Partners can support mothers and newborns after birth, says health minister
Compromise reached after thousands sign petition in wake of COVID-19 measure
A controversial rule to protect mothers and newborns from COVID-19 by separating them from support people, like fathers, after birth has been amended after public criticism that it was unfair to partners and babies.
At the daily COVID-19 provincial briefing on Friday, Health Minister John Haggie announced the regulation has been changed.
Our newborns and mothers are vulnerable to a virus that is no respecter of age or condition.- John Haggie
"We have extended the period [that a support person can be with a new baby and mother] to allow for some bonding for a few hours after birth," he said.
But Haggie said it's a balancing act.

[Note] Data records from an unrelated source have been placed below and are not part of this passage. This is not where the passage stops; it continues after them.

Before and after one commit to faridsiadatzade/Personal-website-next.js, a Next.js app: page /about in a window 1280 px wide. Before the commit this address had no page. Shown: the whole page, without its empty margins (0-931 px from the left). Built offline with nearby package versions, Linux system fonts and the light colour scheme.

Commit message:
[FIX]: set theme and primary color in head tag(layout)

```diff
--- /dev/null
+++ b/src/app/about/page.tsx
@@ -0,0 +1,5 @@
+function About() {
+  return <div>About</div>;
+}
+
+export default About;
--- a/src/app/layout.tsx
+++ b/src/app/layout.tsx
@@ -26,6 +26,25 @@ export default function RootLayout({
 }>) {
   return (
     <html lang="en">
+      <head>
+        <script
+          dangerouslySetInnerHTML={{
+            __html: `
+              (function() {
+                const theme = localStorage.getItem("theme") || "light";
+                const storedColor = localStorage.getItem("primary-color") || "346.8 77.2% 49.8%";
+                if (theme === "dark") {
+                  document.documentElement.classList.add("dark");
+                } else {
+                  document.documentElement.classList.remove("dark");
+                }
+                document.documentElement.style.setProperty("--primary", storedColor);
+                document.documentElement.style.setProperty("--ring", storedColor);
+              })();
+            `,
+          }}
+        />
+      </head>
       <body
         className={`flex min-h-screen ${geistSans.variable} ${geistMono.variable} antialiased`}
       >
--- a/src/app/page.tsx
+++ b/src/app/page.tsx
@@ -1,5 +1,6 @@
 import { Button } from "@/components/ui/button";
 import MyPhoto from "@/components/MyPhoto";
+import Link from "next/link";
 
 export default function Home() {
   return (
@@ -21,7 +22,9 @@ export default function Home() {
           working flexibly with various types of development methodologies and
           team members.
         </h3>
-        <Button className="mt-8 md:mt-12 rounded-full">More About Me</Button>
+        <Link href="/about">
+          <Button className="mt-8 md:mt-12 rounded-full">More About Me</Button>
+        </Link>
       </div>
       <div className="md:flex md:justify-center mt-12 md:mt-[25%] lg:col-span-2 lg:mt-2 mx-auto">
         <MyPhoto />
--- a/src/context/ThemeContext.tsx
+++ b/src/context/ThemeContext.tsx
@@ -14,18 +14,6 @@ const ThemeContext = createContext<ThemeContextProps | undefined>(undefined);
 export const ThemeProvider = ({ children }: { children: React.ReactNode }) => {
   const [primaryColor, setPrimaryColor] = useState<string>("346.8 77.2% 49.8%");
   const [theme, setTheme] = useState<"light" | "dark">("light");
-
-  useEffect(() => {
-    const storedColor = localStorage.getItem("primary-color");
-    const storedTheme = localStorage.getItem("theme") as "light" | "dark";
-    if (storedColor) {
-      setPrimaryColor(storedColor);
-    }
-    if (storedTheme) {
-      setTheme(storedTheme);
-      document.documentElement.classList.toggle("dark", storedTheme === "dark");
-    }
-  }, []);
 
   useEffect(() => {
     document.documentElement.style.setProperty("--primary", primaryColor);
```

"The problem is, at the end of the day, that anybody who is interacting with anyone else is at risk of either contracting the disease or passing it on. Our newborns and mothers are vulnerable to a virus that is no respecter of age or condition. So we feel this is a reasonable compromise," he said.

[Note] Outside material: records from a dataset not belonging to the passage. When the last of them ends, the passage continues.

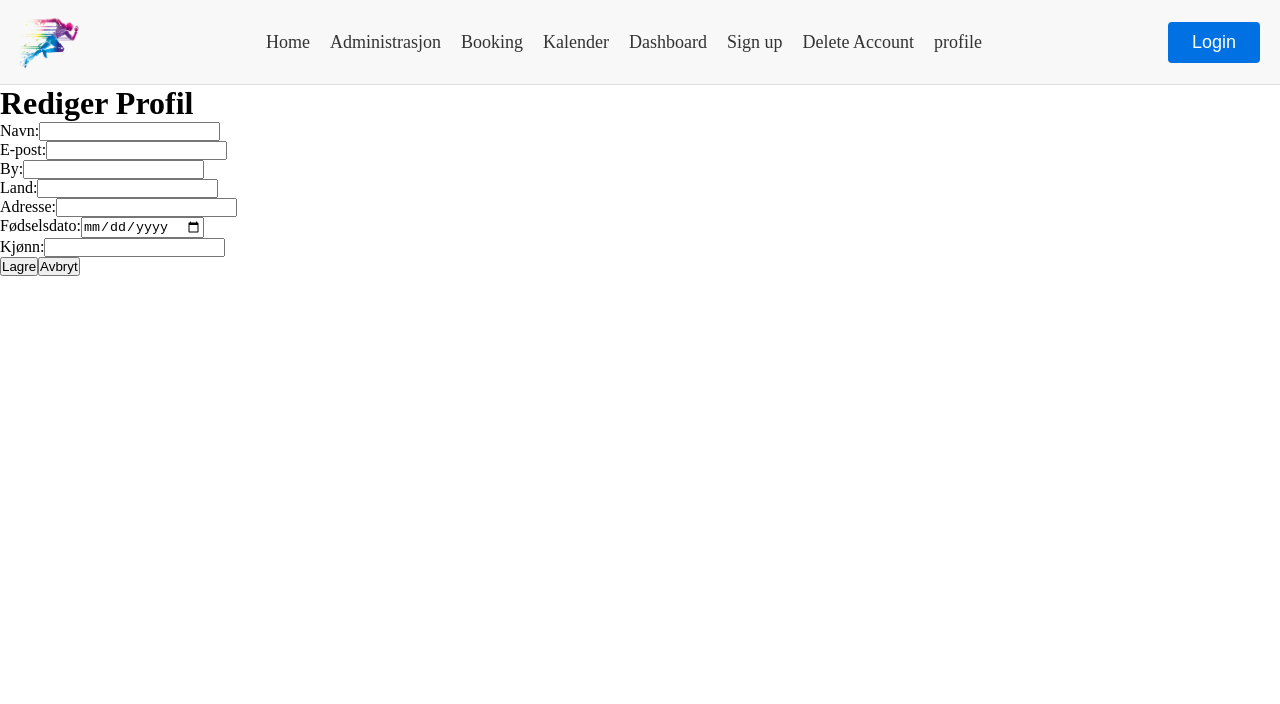
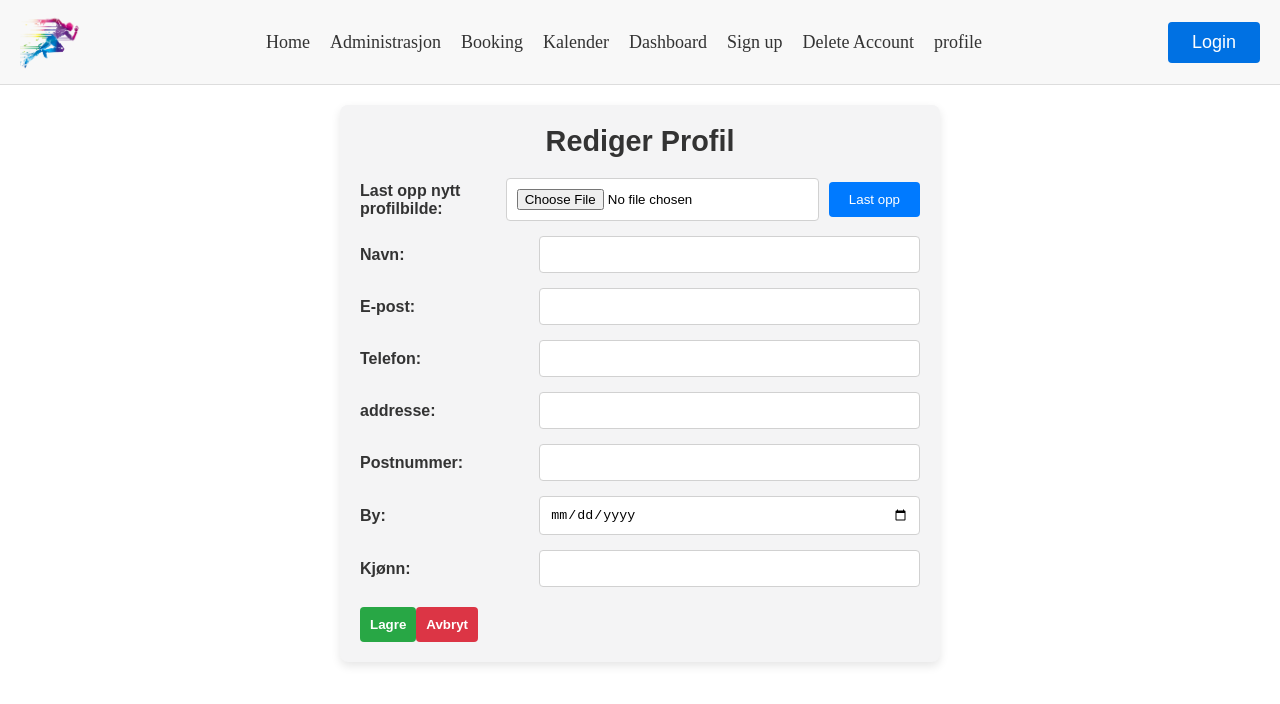
Before and after one commit to Ole994/bookingapp, a React (Vite) app: page /#/profileEdit in a window 1280 px wide. Shown: the top 704 px of the page. Built offline with nearby package versions, Linux system fonts and the light colour scheme; no server answers.

Commit message:
profile page designed. Most style some more

```diff
--- a/src/component/profile/Profile.jsx
+++ b/src/component/profile/Profile.jsx
@@ -33,9 +33,8 @@ const Profile = () => {
   };
 
   return (
-    <div className="profile-container">
+    <div className="profile-wrapper">
   <div className="sidebar">
-        <h3>Sidebar</h3>
     <button onClick={handleCloseEdit} className="sidebar-button">
       <FaUser className="sidebar-icon" />
       Vis Profil
@@ -46,7 +45,7 @@ const Profile = () => {
     </button>
   </div>
 
-      <div className={`content-container ${isEditing ? 'blurred' : ''}`}>
+  <div className="profile-content-container">
     {isEditing ? (
       <ProfileEdit
         onClose={handleCloseEdit}
@@ -54,26 +53,63 @@ const Profile = () => {
         profileImageUrl={profileImageUrl}
       />
     ) : (
-          <div className="profile-details">
+      <div className="profile-view">
+        <div className="profile-img-div">
+          {profileImageUrl && (
+            <img src={profileImageUrl} alt="Profile" className="profile-img" />
+          )}
+        </div>
 <h1>Din Profil</h1>
-            <p>Navn: {profileData.name}</p>
-            <p>E-post: {profileData.email}</p>
-            <p>By: {profileData.city}</p>
-            <p>Land: {profileData.country}</p>
-            <p>Adresse: {profileData.address}</p>
-            <p>Fødselsdato: {profileData.birthDate}</p>
-            <p>Kjønn: {profileData.gender}</p>
-            <p>Beskrivelse: {profileData.description}</p>
+        <div className="profile-grid-content">
 
-            {profileImageUrl && (
-              <img src={profileImageUrl} alt="Profile" className="profile-image" />
-            )}
+          <div className="grid-main-content">
+            <h3>Navn:</h3>
+            <p>{profileData.name}</p>
+          </div>
+          <div className="grid-main-content">
+            <h3>email:</h3>
+            <p>{profileData.email}</p>
+          </div>
+          <div className="grid-main-content">
+            <h3>Telefonnummer:</h3>
+            <p>{profileData.phone}</p>
+          </div>
+          <div className="grid-main-content">
+            <h3>addresse:</h3>
+            <p>{profileData.address}</p>
+          </div>
+          <div className="grid-main-content">
+            <h3>Postnummer:</h3>
+            <p>{profileData.postalCode}</p>
+          </div>
+          <div className="grid-main-content">
+            <h3>postaddressen:</h3>
+            <p>{profileData.postalPlace}</p>
+          </div>
+          <div className="grid-main-content">
+            <h3>By:</h3>
+            <p>{profileData.city}</p>
+          </div>
+          <div className="grid-main-content">
+            <h3>Land:</h3>
+            <p>{profileData.country}</p>
+          </div>
+          <div className="grid-main-content">
+            <h3>Bursdag:</h3>
+            <p>{profileData.birthDate}</p>
+          </div>
+          <div className="grid-main-content">
+            <h3>Kjønn:</h3>
+            <p>{profileData.gender}</p>
+          </div>
+        </div>
 
         <ProfileImageUpload setProfileImageUrl={setProfileImageUrl} />
       </div>
     )}
   </div>
 </div>
+
   );
 };
 
--- a/src/component/profile/ProfileEdit.jsx
+++ b/src/component/profile/ProfileEdit.jsx
@@ -1,30 +1,40 @@
 import { useState, useEffect } from 'react';
 import { doc, updateDoc } from 'firebase/firestore';
-import { db } from '../../utils/firebaseConfig';
+import { db, storage } from '../../utils/firebaseConfig';
+import { ref, uploadBytes, getDownloadURL } from 'firebase/storage'; // Importer nødvendige funksjoner fra Firebase Storage
 import PropTypes from 'prop-types';
 import './profile.css';
 
 const ProfileEdit = ({ onClose, profileData, profileImageUrl }) => {
   const [formData, setFormData] = useState({
-    name: '',
-    email: '',
-    city: '',
-    country: '',
-    address: '',
-    uid: '',
-    birthDate: '',
-    gender: '',
+    name: profileData?.name || '',
+    email: profileData?.email || '',
+    phone: profileData?.phone || '',
+    address: profileData?.address || '',
+    postalCode: profileData?.postalCode || '',
+    postalPlace: profileData?.postalPlace || '',
+    city: profileData?.city || '',
+    uid: profileData?.uid || '',
+    country: profileData?.country || '',
+    gender: profileData?.gender || '',
+    birthDate: profileData?.birthDate || '',
   });
+
+  // Tilstand for opplasting av profilbilde
+  const [image, setImage] = useState(null);
 
   useEffect(() => {
     if (profileData) {
       setFormData({
         name: profileData.name || '',
         email: profileData.email || '',
+        phone: profileData.phone || '',
+        address: profileData.address || '',
+        postalCode: profileData.postalCode || '',
+        postalPlace: profileData.postalPlace || '',
         city: profileData.city || '',
+        uid: profileData.uid || '',
         country: profileData.country || '',
-        address: profileData.address || '',
-        uid: profileData.uid || '',
         birthDate: profileData.birthDate || '',
         gender: profileData.gender || '',
       });
@@ -34,6 +44,30 @@ const ProfileEdit = ({ onClose, profileData, profileImageUrl }) => {
   const handleChange = (e) => {
     const { name, value } = e.target;
     setFormData({ ...formData, [name]: value });
+  };
+
+  const handleImageChange = (e) => {
+    if (e.target.files[0]) {
+      setImage(e.target.files[0]); // Sett bildet for opplasting
+    }
+  };
+
+  const handleUpload = async () => {
+    if (!image || !formData.uid) return; // Sjekk om det er et bilde og om uid er tilgjengelig
+
+    try {
+      const imageRef = ref(storage, `profileImages/${formData.uid}`); // Referanse for lagring
+      await uploadBytes(imageRef, image); // Last opp bildet til Firebase
+      const imageUrl = await getDownloadURL(imageRef); // Hent URL for det opplastede bildet
+
+      // Oppdater Firestore-dokumentet med den nye bilde-URL-en
+      const userRef = doc(db, 'users', formData.uid);
+      await updateDoc(userRef, { profileImage: imageUrl }, { merge: true }); // Merge for å bevare eksisterende felt
+
+      onClose(); // Lukk redigeringsvinduet
+    } catch (error) {
+      console.error('Error uploading image:', error);
+    }
   };
 
   const handleSave = async () => {
@@ -49,12 +83,24 @@ const ProfileEdit = ({ onClose, profileData, profileImageUrl }) => {
 
   return (
     <div className="profile-edit-container">
-      <h1>Rediger Profil</h1>
+
 
       {/* Vise profilbilde */}
       {profileImageUrl && (
         <img src={profileImageUrl} alt="Profile" className="profile-image" />
       )}
+ <h1>Rediger Profil</h1>
+      {/* Last opp nytt profilbilde */}
+      <div className="profile-row">
+        <label className="profile-label">Last opp nytt profilbilde:</label>
+        <input
+          type="file"
+          accept="image/*"
+          onChange={handleImageChange}
+          className="profile-input"
+        />
+        <button onClick={handleUpload}>Last opp</button>
+      </div>
 
       {/* Felter for redigering */}
       <div className="profile-row">
@@ -78,27 +124,17 @@ const ProfileEdit = ({ onClose, profileData, profileImageUrl }) => {
         />
       </div>
       <div className="profile-row">
-        <label className="profile-label">By:</label>
+        <label className="profile-label">Telefon:</label>
         <input
   type="text"
-          name="city"
-          value={formData.city}
+  name="phone"
+  value={formData.phone}
   onChange={handleChange}
   className="profile-input"
 />
       </div>
       <div className="profile-row">
-        <label className="profile-label">Land:</label>
-        <input
-          type="text"
-          name="country"
-          value={formData.country}
-          onChange={handleChange}
-          className="profile-input"
-        />
-      </div>
-      <div className="profile-row">
-        <label className="profile-label">Adresse:</label>
+        <label className="profile-label">addresse:</label>
         <input
   type="text"
   name="address"
@@ -108,11 +144,21 @@ const ProfileEdit = ({ onClose, profileData, profileImageUrl }) => {
 />
       </div>
       <div className="profile-row">
-        <label className="profile-label">Fødselsdato:</label>
+        <label className="profile-label">Postnummer:</label>
+        <input
+          type="text"
+          name="address"
+          value={formData.postalCode}
+          onChange={handleChange}
+          className="profile-input"
+        />
+      </div>
+      <div className="profile-row">
+        <label className="profile-label">By:</label>
         <input
           type="date"
           name="birthDate"
-          value={formData.birthDate}
+          value={formData.city}
           onChange={handleChange}
           className="profile-input"
         />
--- a/src/component/profile/profile.css
+++ b/src/component/profile/profile.css
@@ -1,59 +1,142 @@
-.sidebar {
-
-  background-color: #fff;
-  box-shadow: 2px 0 5px rgba(0, 0, 0, 0.1);
-  z-index: 10;
-display: flex;
-justify-content: center;
-align-items: center;
-
+/* Hovedoppsett for hele profilen med bakgrunnsbilde */
+.profile-wrapper {
+  display: flex;
+  background-image: url('../../images/autumn.jpg');
+  background-size: cover;
+  background-position: center;
+  flex-direction: column;
+  gap: 20px;
+  align-items: center;
+  padding: 20px;
+  min-height: 100vh;
+  box-sizing: border-box;
 }
 
-
-.button-sidebar-profile{
-
-
+/* Sidebar */
+.sidebar {
+  display: flex;
+  flex-direction: row;
+  justify-content: space-around;
+  align-items: center;
+  width: 100%;
+  background-color: #f4f4f4;
+  padding: 10px 0;
+  position: fixed;
+  bottom: 0;
+  left: 0;
+  box-shadow: 0 -2px 5px rgba(0, 0, 0, 0.1);
+  z-index: 100; /* Sikrer at sidebar vises foran innholdet */
 }
 
-.sidebar-button{
- width: 100px;
-  height: 40px;
-  margin: 10px;
-  margin-right: 40px;
-  margin-left: 40px;
+/* Sidebar button */
+.sidebar-button {
+  display: flex;
+  align-items: center;
+  gap: 5px;
+  background: none;
+  border: none;
+  color: #333;
+  font-size: 14px;
+  cursor: pointer;
+  padding: 10px 15px;
+  border-radius: 4px;
+  transition: background-color 0.2s ease;
+}
+
+.sidebar-button:hover {
+  background-color: #e0e0e0;
+}
+
+.sidebar-icon {
+  font-size: 1.2em;
+}
+
+/* Profile Content Container */
+.profile-content-container {
+  flex: 1;
+  display: flex;
+  flex-direction: column;
+  gap: 20px;
+  padding: 20px;
+  background-color: #f9f9f9;
+  border-radius: 8px;
+  box-shadow: 0px 4px 8px rgba(0, 0, 0, 0.1);
+}
+
+/* Profile View */
+.profile-view {
+  display: flex;
+  flex-direction: column;
+  align-items: center;
+  gap: 20px;
+}
+
+/* Profile Image */
+.profile-img-div {
+  display: flex;
+  justify-content: center;
+}
+
+.profile-img {
+  width: 120px;
+  height: 120px;
+  border-radius: 50%;
+  object-fit: cover;
+  box-shadow: 0px 4px 8px rgba(0, 0, 0, 0.2);
+}
+
+/* Profile Grid Content */
+.profile-grid-content {
+  display: grid;
+  grid-template-columns: 1fr;
+  gap: 10px;
+  width: 100%;
 }
 
 
 
-.hero-section {
-  width: 100%;
-  position: relative;
+@media (min-width: 600px) {
+  .profile-grid-content {
+    grid-template-columns: 1fr 1fr;
+  }
 }
 
-.hero-image {
-  width: 100%;
-  height: 300px;
-  object-fit: cover;
+.grid-main-content {
+  display: flex;
+  justify-content: space-between;
+  align-items: center;
+  padding: 10px;
+  background-color: #ffffff;
+  border-radius: 4px;
+  box-shadow: 0px 2px 4px rgba(0, 0, 0, 0.1);
 }
 
-.hero-upload {
-  position: absolute;
-  bottom: 10px;
-  left: 10px;
-  display: flex;
+.grid-main-content h3 {
+  font-size: 1rem;
+  color: #333;
 }
 
-.hero-input {
-  margin-right: 10px;
+.grid-main-content p {
+  font-size: 1rem;
+  color: #555;
 }
 
-.hero-upload-button {
-  padding: 10px 15px;
-  border: none;
-  border-radius: 5px;
-  background-color: #007bff;
-  color: white;
-  cursor: pointer;
+/* Større skjermer */
+@media (min-width: 768px) {
+  .profile-wrapper {
+    flex-direction: column;
+    padding-bottom: 60px; /* Plass til sidebar i bunnen */
+  }
+
+  .sidebar {
+    position: fixed;
+    bottom: 0;
+    width: 100%;
+    max-width: 100vw;
+    flex-direction: row;
+    justify-content: space-around;
+    padding: 15px 0;
+  }
 }
 
 
@@ -69,42 +152,171 @@ align-items: center;
 
 
 
+/* ProfileEdit */
 
-.content-section {
-  width: 90%; /* Sentrert innhold */
+
+/* Base container styling */
+.profile-edit-container {
+  max-width: 600px;
+  margin: 20px auto;
+  padding: 20px;
+  border-radius: 8px;
+  background: #f4f4f5;
+  box-shadow: 0px 4px 10px rgba(0, 0, 0, 0.1);
+  font-family: Arial, sans-serif;
+}
+
+/* Header styling */
+.profile-edit-container h1 {
+  text-align: center;
+  color: #333333;
+  font-weight: 700;
+  margin-bottom: 20px;
+  font-size: 1.8rem;
+}
+
+/* Profile Image styling */
+.profile-image {
+  display: block;
+  margin: 0 auto 20px;
+  width: 120px;
+  height: 120px;
+  border-radius: 50%;
+  object-fit: cover;
+  box-shadow: 0px 4px 10px rgba(0, 0, 0, 0.1);
+}
+
+/* Row styling for form elements */
+.profile-row {
   display: flex;
   flex-direction: column;
-  align-items: center; /* Sentrert innhold */
+  align-items: flex-start;
+  margin-bottom: 15px;
 }
 
-.profile-details {
-  text-align: center;
+@media (min-width: 600px) {
+  /* Desktop and tablet layout */
+  .profile-row {
+    flex-direction: row;
+    align-items: center;
+  }
 }
 
-.profile-image {
-  width: 100px;
-  height: 100px;
-  border-radius: 50%; /* Gjør bildet rundt */
+/* Label styling */
+.profile-label {
+  font-weight: 600;
+  color: #333333;
+  margin-bottom: 5px;
 }
 
-.profile-container {
-  display: flex;
-  flex-direction: column; /* Juster for mobilvisning */
-  align-items: center; /* Senter innholdet horisontalt */
+@media (min-width: 600px) {
+  .profile-label {
+    flex: 1;
+    margin-bottom: 0;
+  }
 }
 
-.hero-image {
+/* Input styling */
+.profile-input {
   width: 100%;
-  height: 300px; /* Juster høyden på hero-bildet */
-  object-fit: cover;
+  padding: 10px;
+  border-radius: 4px;
+  border: 1px solid #d1d1d1;
+  background-color: #ffffff;
+  transition: border-color 0.2s ease-in-out;
 }
 
-.content-container {
-  flex: 1; /* Tar opp gjenværende plass */
-  transition: filter 0.3s ease; /* Smooth transition for blur effect */
+@media (min-width: 600px) {
+  .profile-input {
+    flex: 2;
+    width: auto;
+  }
 }
 
-.content-container.blurred {
-  filter: blur(5px); /* Juster styrken på blur-effekten */
-  pointer-events: none; /* Forhindrer interaksjon med blurry innhold */
+.profile-input:focus {
+  border-color: #007aff;
+  outline: none;
+  box-shadow: 0px 0px 4px rgba(0, 122, 255, 0.3);
 }
+
+/* File upload button styling */
+.profile-row button {
+  width: 100%;
+  padding: 10px 20px;
+  background-color: #007aff;
+  color: #ffffff;
+  border: none;
+  border-radius: 4px;
+  cursor: pointer;
+  transition: background-color 0.2s ease-in-out;
+  margin-top: 10px;
+}
+
+.profile-row button:hover {
+  background-color: #005bb5;
+}
+
+@media (min-width: 600px) {
+  .profile-row button {
+    width: auto;
+    margin-top: 0;
+    margin-left: 10px;
+  }
+}
+
+/* Button group styling */
+.button-group {
+  display: flex;
+  flex-direction: column;
+  gap: 10px;
+  margin-top: 20px;
+}
+
+@media (min-width: 600px) {
+  .button-group {
+    flex-direction: row;
+    gap: 0;
+  }
+}
+
+/* Save button */
+.save-button {
+  padding: 10px;
+  background-color: #28a745;
+  color: #ffffff;
+  border: none;
+  border-radius: 4px;
+  font-weight: 600;
+  cursor: pointer;
+  transition: background-color 0.2s ease-in-out;
+  width: 100%;
+}
+
+.save-button:hover {
+  background-color: #218838;
+}
+
+/* Cancel button */
+.cancel-button {
+  padding: 10px;
+  background-color: #dc3545;
+  color: #ffffff;
+  border: none;
+  border-radius: 4px;
+  font-weight: 600;
+  cursor: pointer;
+  transition: background-color 0.2s ease-in-out;
+  width: 100%;
+}
+
+.cancel-button:hover {
+  background-color: #c82333;
+}
+
+@media (min-width: 600px) {
+  /* Make buttons inline on larger screens */
+  .save-button,
+  .cancel-button {
+    width: auto;
+  }
+}
--- a/src/pages/administration/Administration.jsx
+++ b/src/pages/administration/Administration.jsx
@@ -1,7 +1,7 @@
 import { useEffect, useState } from 'react';
 import { firestore } from '../../utils/firebaseConfig';
 import { collection, getDocs, deleteDoc, doc } from 'firebase/firestore';
-import './Administration.css';
+import './administration.css';
 
 const Administration = () => {
   const [users, setUsers] = useState([]);
```
Also changed, not shown: src/component/profile/ProfileImageUpload.jsx (+3 -51 lines), src/images/autumn.jpg (added). Lines whose indentation alone changed are shown as unchanged.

Haggie said the separation of mothers and their support person is unlikely to be long because many mothers and newborns are sent home within 24 hours after birth.
The original regulation meant that effective 9 a.m. April 2, no visitors were allowed on the obstetrics floor at the Health Sciences Centre in St. John's, including family members and support persons of patients, such as fathers.
That meant no visitors for women who have just given birth or were in on the obstetric ward to have labour induced. A support person was allowed in the case room during delivery.
A petition was posted online on Thursday calling for a change to allow one support person be with a newborn and mother in the hospital after birth.
More than 6,000 people had signed it by the time Haggie made his comments Friday afternoon.